*** The records ***
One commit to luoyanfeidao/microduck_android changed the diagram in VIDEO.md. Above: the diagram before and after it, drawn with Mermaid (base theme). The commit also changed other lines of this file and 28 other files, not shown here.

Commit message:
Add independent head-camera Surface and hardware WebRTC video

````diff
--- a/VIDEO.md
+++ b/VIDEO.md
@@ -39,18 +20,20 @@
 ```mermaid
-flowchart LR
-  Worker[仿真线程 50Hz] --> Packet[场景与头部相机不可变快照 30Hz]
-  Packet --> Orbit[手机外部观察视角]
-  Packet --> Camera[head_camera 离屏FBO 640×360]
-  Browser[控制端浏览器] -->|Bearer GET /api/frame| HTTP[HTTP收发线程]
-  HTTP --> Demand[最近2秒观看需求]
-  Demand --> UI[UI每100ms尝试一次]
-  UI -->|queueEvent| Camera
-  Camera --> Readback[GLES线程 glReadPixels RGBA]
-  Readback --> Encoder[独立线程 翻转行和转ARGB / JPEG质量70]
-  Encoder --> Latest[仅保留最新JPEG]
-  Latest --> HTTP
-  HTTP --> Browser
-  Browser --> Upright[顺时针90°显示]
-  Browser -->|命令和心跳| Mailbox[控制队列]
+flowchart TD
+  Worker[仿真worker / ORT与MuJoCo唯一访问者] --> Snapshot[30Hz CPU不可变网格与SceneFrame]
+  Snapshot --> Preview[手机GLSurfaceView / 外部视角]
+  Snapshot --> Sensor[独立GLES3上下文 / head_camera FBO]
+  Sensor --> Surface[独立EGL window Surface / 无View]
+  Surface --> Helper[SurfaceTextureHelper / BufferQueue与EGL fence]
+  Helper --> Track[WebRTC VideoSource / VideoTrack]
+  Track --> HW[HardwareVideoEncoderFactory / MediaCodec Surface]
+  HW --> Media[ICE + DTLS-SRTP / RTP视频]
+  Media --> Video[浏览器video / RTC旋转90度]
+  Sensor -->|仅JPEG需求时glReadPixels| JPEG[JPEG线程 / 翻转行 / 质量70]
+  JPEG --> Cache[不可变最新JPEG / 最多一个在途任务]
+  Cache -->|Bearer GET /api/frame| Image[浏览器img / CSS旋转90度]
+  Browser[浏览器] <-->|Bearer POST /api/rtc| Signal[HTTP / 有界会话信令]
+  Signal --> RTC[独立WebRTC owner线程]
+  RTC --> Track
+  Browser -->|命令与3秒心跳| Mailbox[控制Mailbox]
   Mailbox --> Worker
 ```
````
*** End of The records ***
▶ Assignment
For this exercise, give the entries above again with no difference at all.

▶ Written answer
One commit to luoyanfeidao/microduck_android changed the diagram in VIDEO.md. Above: the diagram before and after it, drawn with Mermaid (base theme). The commit also changed other lines of this file and 28 other files, not shown here.

Commit message:
Add independent head-camera Surface and hardware WebRTC video

````diff
--- a/VIDEO.md
+++ b/VIDEO.md
@@ -39,18 +20,20 @@
 ```mermaid
-flowchart LR
-  Worker[仿真线程 50Hz] --> Packet[场景与头部相机不可变快照 30Hz]
-  Packet --> Orbit[手机外部观察视角]
-  Packet --> Camera[head_camera 离屏FBO 640×360]
-  Browser[控制端浏览器] -->|Bearer GET /api/frame| HTTP[HTTP收发线程]
-  HTTP --> Demand[最近2秒观看需求]
-  Demand --> UI[UI每100ms尝试一次]
-  UI -->|queueEvent| Camera
-  Camera --> Readback[GLES线程 glReadPixels RGBA]
-  Readback --> Encoder[独立线程 翻转行和转ARGB / JPEG质量70]
-  Encoder --> Latest[仅保留最新JPEG]
-  Latest --> HTTP
-  HTTP --> Browser
-  Browser --> Upright[顺时针90°显示]
-  Browser -->|命令和心跳| Mailbox[控制队列]
+flowchart TD
+  Worker[仿真worker / ORT与MuJoCo唯一访问者] --> Snapshot[30Hz CPU不可变网格与SceneFrame]
+  Snapshot --> Preview[手机GLSurfaceView / 外部视角]
+  Snapshot --> Sensor[独立GLES3上下文 / head_camera FBO]
+  Sensor --> Surface[独立EGL window Surface / 无View]
+  Surface --> Helper[SurfaceTextureHelper / BufferQueue与EGL fence]
+  Helper --> Track[WebRTC VideoSource / VideoTrack]
+  Track --> HW[HardwareVideoEncoderFactory / MediaCodec Surface]
+  HW --> Media[ICE + DTLS-SRTP / RTP视频]
+  Media --> Video[浏览器video / RTC旋转90度]
+  Sensor -->|仅JPEG需求时glReadPixels| JPEG[JPEG线程 / 翻转行 / 质量70]
+  JPEG --> Cache[不可变最新JPEG / 最多一个在途任务]
+  Cache -->|Bearer GET /api/frame| Image[浏览器img / CSS旋转90度]
+  Browser[浏览器] <-->|Bearer POST /api/rtc| Signal[HTTP / 有界会话信令]
+  Signal --> RTC[独立WebRTC owner线程]
+  RTC --> Track
+  Browser -->|命令与3秒心跳| Mailbox[控制Mailbox]
   Mailbox --> Worker
 ```
````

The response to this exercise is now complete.